** Directions **
Pull out every line below that contains the word "sorted".

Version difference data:

......

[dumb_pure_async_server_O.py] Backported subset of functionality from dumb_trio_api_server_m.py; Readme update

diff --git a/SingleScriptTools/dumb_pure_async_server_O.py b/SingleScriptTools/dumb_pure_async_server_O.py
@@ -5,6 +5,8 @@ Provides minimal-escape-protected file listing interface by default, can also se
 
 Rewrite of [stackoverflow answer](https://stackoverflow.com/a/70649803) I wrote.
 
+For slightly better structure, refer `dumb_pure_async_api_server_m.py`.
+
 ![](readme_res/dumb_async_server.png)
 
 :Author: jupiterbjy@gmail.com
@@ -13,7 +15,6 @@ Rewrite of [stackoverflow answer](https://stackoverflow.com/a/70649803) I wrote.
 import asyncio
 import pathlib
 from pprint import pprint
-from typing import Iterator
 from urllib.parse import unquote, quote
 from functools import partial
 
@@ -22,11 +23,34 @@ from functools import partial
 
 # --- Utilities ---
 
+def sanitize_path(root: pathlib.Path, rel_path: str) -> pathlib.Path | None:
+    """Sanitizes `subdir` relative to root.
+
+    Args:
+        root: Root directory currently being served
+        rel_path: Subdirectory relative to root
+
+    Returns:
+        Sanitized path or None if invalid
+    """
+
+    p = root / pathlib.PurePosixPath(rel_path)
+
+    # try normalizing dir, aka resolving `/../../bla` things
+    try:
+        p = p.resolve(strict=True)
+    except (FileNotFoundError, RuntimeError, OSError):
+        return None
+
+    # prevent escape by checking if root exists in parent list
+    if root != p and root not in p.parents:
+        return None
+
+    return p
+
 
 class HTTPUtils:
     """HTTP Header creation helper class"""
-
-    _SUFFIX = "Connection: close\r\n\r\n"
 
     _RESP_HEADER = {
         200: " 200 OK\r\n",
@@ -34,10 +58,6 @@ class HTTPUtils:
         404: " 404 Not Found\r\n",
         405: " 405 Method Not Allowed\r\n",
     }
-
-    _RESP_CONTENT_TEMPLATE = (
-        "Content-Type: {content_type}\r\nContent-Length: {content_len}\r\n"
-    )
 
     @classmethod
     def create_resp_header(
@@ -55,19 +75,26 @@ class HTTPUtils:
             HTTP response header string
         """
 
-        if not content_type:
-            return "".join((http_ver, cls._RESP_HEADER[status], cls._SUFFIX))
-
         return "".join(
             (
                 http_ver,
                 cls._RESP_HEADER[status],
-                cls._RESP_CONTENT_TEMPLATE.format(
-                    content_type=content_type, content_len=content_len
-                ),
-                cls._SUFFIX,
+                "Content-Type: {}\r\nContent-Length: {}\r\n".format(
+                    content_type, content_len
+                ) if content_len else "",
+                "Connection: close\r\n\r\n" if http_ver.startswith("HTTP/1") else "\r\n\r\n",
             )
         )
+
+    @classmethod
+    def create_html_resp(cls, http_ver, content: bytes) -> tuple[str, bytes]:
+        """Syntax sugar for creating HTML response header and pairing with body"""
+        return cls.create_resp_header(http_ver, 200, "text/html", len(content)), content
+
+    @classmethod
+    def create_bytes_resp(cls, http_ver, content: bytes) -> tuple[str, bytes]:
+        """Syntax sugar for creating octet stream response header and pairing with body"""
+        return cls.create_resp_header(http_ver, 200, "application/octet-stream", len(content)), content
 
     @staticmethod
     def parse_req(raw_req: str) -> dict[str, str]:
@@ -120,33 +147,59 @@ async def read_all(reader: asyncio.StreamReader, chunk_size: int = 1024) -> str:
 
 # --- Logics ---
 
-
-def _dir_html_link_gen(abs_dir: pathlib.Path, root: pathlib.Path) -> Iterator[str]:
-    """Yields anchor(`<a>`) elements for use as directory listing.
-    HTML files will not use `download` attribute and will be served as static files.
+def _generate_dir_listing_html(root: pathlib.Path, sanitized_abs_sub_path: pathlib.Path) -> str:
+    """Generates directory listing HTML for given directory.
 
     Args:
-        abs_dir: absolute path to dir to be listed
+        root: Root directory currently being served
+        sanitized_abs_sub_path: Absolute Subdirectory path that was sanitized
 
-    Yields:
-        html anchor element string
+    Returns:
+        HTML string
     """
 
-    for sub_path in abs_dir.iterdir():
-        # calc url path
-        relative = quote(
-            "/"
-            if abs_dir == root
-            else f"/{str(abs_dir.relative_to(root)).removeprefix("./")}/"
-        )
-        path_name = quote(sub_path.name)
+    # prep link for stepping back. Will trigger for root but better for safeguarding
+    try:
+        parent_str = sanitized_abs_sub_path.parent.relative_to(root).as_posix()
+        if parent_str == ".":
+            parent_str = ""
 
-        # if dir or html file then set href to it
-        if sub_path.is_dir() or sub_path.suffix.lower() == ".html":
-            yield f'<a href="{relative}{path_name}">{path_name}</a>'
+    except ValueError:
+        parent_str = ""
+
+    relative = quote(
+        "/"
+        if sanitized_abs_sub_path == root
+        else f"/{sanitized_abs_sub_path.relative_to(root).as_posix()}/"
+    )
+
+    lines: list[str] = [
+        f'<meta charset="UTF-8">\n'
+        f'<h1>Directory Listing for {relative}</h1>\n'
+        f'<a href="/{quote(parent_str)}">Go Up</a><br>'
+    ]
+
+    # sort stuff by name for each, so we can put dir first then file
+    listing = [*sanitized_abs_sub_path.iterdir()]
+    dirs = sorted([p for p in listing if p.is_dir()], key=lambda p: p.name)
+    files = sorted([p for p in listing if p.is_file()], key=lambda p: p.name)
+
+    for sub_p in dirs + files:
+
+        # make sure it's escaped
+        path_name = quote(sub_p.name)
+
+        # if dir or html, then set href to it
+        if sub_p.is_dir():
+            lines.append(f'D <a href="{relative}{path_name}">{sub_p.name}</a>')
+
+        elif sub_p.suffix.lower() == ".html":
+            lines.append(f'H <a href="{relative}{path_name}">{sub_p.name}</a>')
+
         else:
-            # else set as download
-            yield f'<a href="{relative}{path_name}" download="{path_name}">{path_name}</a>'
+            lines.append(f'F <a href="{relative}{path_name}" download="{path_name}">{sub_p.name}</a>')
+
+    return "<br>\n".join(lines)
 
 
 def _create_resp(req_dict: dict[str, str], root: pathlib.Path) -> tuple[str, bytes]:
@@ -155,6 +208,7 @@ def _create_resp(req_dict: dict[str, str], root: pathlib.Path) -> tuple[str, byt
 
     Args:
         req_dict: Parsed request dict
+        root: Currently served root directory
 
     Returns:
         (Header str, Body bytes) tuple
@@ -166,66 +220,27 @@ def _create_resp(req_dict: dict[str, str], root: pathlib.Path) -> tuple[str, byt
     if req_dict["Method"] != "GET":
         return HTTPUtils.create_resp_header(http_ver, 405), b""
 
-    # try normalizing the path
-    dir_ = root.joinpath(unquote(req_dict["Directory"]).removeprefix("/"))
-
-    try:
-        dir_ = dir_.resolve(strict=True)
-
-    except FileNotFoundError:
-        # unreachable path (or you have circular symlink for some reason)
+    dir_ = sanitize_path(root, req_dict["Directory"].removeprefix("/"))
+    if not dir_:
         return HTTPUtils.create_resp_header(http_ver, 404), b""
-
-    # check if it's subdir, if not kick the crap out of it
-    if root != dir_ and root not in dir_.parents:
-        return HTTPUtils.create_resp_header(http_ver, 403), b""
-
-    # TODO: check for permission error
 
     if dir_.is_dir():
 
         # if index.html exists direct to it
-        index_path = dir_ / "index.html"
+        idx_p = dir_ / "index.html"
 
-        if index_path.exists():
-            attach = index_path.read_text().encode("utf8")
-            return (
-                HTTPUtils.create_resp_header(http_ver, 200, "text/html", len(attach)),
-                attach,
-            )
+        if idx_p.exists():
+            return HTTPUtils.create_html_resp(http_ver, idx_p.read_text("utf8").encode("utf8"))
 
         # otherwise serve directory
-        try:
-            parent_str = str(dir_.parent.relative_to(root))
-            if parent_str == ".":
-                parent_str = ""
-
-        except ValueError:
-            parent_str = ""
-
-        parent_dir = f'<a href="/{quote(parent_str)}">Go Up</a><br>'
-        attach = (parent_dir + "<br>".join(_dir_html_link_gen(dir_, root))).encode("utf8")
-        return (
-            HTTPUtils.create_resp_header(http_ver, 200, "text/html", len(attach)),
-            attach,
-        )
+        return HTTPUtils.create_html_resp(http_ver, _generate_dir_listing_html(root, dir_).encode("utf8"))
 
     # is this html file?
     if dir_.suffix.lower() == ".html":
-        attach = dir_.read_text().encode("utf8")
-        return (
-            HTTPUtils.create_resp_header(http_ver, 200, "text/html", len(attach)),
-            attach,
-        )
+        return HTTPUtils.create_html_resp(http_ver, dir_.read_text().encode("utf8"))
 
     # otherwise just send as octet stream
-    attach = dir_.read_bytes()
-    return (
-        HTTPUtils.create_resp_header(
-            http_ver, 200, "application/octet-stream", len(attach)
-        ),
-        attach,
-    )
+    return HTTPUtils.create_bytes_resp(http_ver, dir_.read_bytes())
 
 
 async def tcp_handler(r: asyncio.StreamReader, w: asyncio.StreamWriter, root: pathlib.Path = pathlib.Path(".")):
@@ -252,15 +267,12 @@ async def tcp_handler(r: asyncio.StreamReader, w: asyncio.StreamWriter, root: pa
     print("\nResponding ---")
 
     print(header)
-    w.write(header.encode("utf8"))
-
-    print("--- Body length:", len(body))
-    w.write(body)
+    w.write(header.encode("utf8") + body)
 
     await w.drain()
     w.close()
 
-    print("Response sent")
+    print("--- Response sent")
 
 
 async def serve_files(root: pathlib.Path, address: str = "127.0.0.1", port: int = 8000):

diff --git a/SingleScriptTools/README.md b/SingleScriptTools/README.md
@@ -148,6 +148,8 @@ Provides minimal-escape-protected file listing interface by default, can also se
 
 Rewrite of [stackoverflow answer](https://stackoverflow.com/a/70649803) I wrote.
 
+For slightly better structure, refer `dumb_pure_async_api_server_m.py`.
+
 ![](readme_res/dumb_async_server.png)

......

** Exercise output **
+    dirs = sorted([p for p in listing if p.is_dir()], key=lambda p: p.name)
+    files = sorted([p for p in listing if p.is_file()], key=lambda p: p.name)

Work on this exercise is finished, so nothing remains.